━━━━━ Records shown ━━━━━

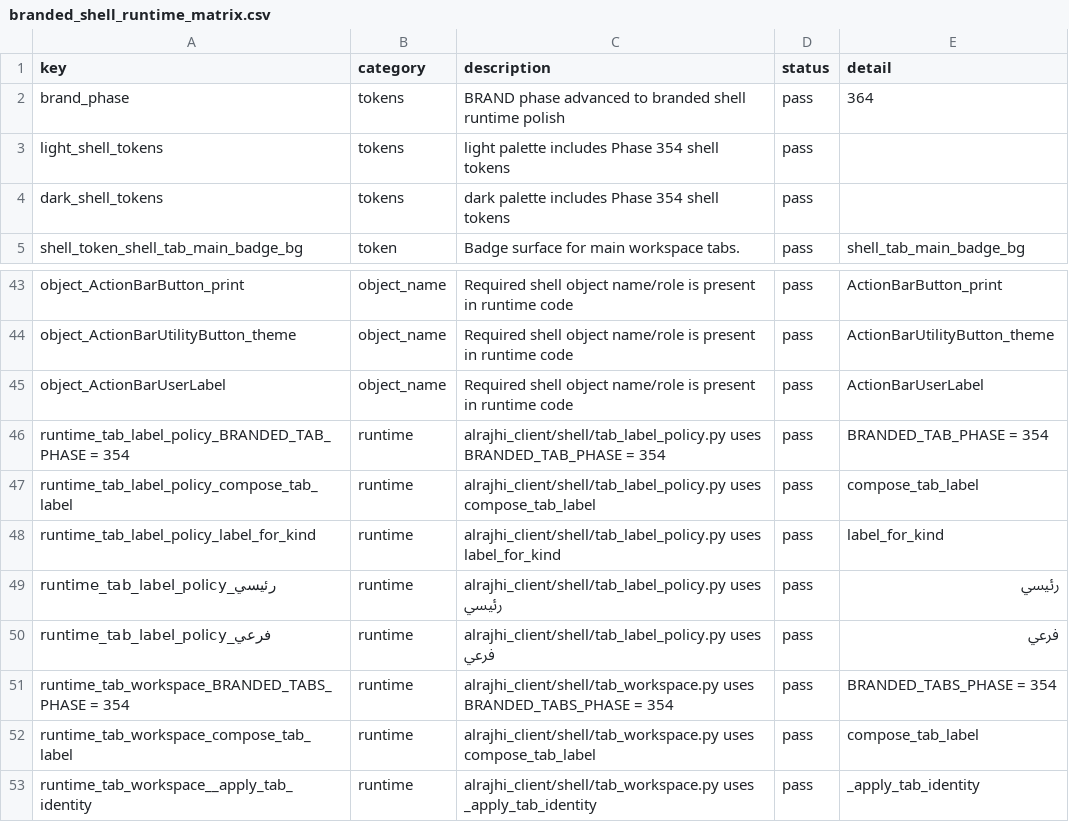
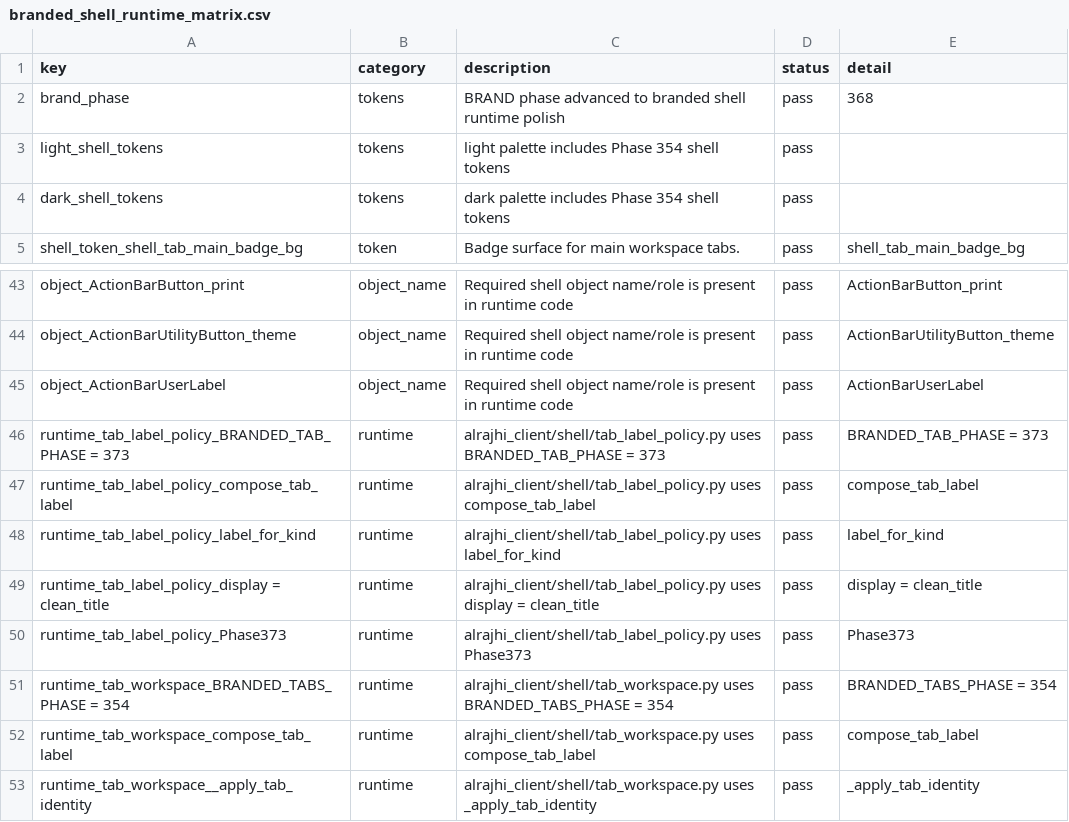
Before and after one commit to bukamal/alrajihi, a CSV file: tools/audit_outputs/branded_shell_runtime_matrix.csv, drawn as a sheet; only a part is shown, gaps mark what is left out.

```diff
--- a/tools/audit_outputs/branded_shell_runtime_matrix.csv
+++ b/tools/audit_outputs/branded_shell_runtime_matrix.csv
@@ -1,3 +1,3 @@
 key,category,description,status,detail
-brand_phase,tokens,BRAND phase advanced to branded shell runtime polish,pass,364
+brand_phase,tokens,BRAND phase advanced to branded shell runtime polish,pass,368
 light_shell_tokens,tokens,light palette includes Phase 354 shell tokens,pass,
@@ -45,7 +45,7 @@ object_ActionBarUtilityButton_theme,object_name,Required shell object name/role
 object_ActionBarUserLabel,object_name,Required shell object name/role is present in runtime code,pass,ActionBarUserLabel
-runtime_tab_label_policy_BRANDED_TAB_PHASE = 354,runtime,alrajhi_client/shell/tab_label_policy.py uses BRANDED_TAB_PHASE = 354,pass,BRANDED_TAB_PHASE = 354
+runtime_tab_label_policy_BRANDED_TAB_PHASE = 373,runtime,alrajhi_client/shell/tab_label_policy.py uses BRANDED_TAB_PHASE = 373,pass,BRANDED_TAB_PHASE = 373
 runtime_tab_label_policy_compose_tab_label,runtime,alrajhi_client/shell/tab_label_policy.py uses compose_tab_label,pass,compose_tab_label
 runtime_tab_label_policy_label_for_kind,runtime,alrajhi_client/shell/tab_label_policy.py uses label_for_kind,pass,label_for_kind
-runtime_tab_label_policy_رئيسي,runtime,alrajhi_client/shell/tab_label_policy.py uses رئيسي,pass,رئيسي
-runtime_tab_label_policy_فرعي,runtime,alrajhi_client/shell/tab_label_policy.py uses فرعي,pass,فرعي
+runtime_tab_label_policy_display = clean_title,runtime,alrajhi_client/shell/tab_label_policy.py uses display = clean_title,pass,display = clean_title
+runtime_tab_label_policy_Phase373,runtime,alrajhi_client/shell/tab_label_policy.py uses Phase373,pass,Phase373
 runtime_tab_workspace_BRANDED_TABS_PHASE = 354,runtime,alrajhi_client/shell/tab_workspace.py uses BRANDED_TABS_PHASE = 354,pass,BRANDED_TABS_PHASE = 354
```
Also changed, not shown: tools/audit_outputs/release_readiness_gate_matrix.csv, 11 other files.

━━━━━

Once you have identified the lines above that contain "tokens", copy each of them.

-brand_phase,tokens,BRAND phase advanced to branded shell runtime polish,pass,364
+brand_phase,tokens,BRAND phase advanced to branded shell runtime polish,pass,368
 light_shell_tokens,tokens,light palette includes Phase 354 shell tokens,pass,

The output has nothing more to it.